“After a long night of counting it is clear that we are winning enough states to get the 270 votes needed to win the presidency,” Biden said during a brief speech in Wilmington, Delaware. Next to the Democratic candidate was his vice candidate, Senator Kamala Harris.
He added: “I am not here to declare that we have won. But I am here to report: When the counting is complete, we believe we will be the winners.
On Wednesday afternoon, Biden had a narrow lead in the electoral college. After the Associated Press called Wisconsin for the former vice president, he had 248 votes on Trumps 214.
In fact, Biden broke the record for the most votes won by a presidential candidate in US history. By Wednesday, 4 p.m. ET, he had collected more than 70 million votes, breaking Barack Obama’s 2008 record of more than 69.4 million.

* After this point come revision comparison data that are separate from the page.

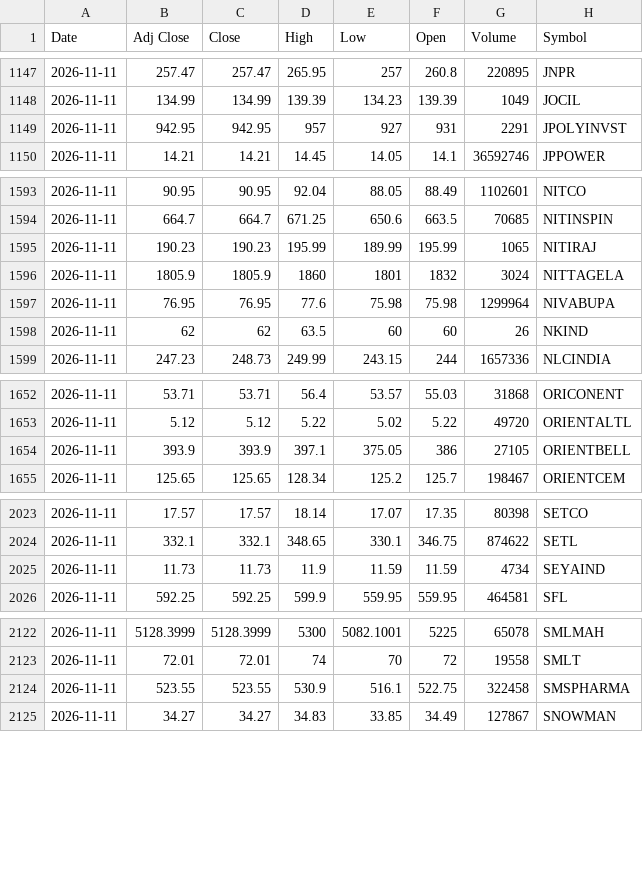
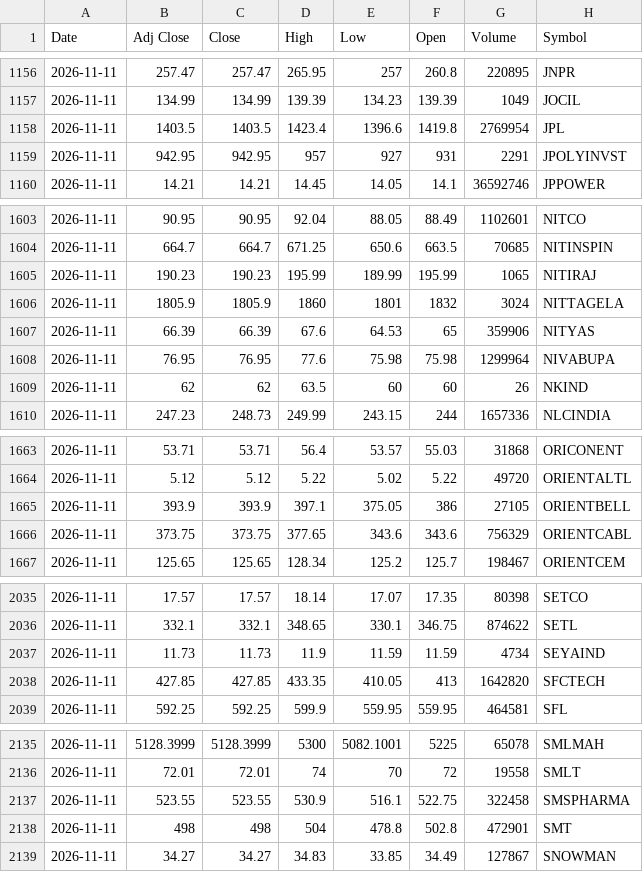
Before and after one commit to VarunNeel/alphatrace, a CSV file: ohlcv/daily/2026-11-11.csv, drawn as a sheet; only a part is shown, gaps mark what is left out; the diff covers the shown part only.

```diff
--- a/ohlcv/daily/2026-11-11.csv
+++ b/ohlcv/daily/2026-11-11.csv
@@ -1148,2 +1157,3 @@ Date,Adj Close,Close,High,Low,Open,Volume,Symbol
 2026-11-11,134.99,134.99,139.39,134.23,139.39,1049,JOCIL
+2026-11-11,1403.5,1403.5,1423.4,1396.6,1419.8,2769954,JPL
 2026-11-11,942.95,942.95,957,927,931,2291,JPOLYINVST
@@ -1596,2 +1606,3 @@ Date,Adj Close,Close,High,Low,Open,Volume,Symbol
 2026-11-11,1805.9,1805.9,1860,1801,1832,3024,NITTAGELA
+2026-11-11,66.39,66.39,67.6,64.53,65,359906,NITYAS
 2026-11-11,76.95,76.95,77.6,75.98,75.98,1299964,NIVABUPA
@@ -1654,2 +1665,3 @@ Date,Adj Close,Close,High,Low,Open,Volume,Symbol
 2026-11-11,393.9,393.9,397.1,375.05,386,27105,ORIENTBELL
+2026-11-11,373.75,373.75,377.65,343.6,343.6,756329,ORIENTCABL
 2026-11-11,125.65,125.65,128.34,125.2,125.7,198467,ORIENTCEM
@@ -2025,2 +2037,3 @@ Date,Adj Close,Close,High,Low,Open,Volume,Symbol
 2026-11-11,11.73,11.73,11.9,11.59,11.59,4734,SEYAIND
+2026-11-11,427.85,427.85,433.35,410.05,413,1642820,SFCTECH
 2026-11-11,592.25,592.25,599.9,559.95,559.95,464581,SFL
@@ -2124,2 +2137,3 @@ Date,Adj Close,Close,High,Low,Open,Volume,Symbol
 2026-11-11,523.55,523.55,530.9,516.1,522.75,322458,SMSPHARMA
+2026-11-11,498,498,504,478.8,502.8,472901,SMT
 2026-11-11,34.27,34.27,34.83,33.85,34.49,127867,SNOWMAN
```
Also changed, not shown: 16 added rows, 1 removed row and 13 edited cells elsewhere in this file, ohlcv/DAILY_OHLCV.csv, ohlcv/daily/2026-11-12.csv, 2 other files.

Biden celebrated the record turnout during his speech on Wednesday, saying that Americans “have once again proven that democracy is the heartbeat of this nation.
But the race is still too close to call, with millions of votes still to be counted in key swing states like Pennsylvania and Michigan. In the first mentioned states, more than 1 million ballots still had to be counted at 14:30.
In the meantime, the president’s election campaign has filed several lawsuits in important swing states to have the ballots counted.
In Michigan, Trump’s legal team filed a lawsuit on Wednesday to stop the counting of ballots there. In a statement, campaign manager Bill Stepien claimed that his team was denied access to the counting stations to observe the opening of the ballots. Biden is currently leading by a wafer-thin margin in the state of Wolverine.
The president’s campaign is also going to the Supreme Court to seek intervention in a pending case against a decision by the Pennsylvania Supreme Court that allowed the counting of ballots up to three days after election day.
In his remarks on Wednesday, Biden said that every count must be counted and stressed that the election will be decided by the people.
“We, the people, will not be silenced. We, the people, will not be bullied. We, the people, will not surrender,” he said, “we, the people, will not surrender. “My friends, I am confident that we will emerge victorious.”
The former vice president called for unity after the election and said it was important to “turn the temperature down” and come together as a nation.
“To make progress, we must stop treating our opponents as enemies,” Biden said. “We are not enemies.”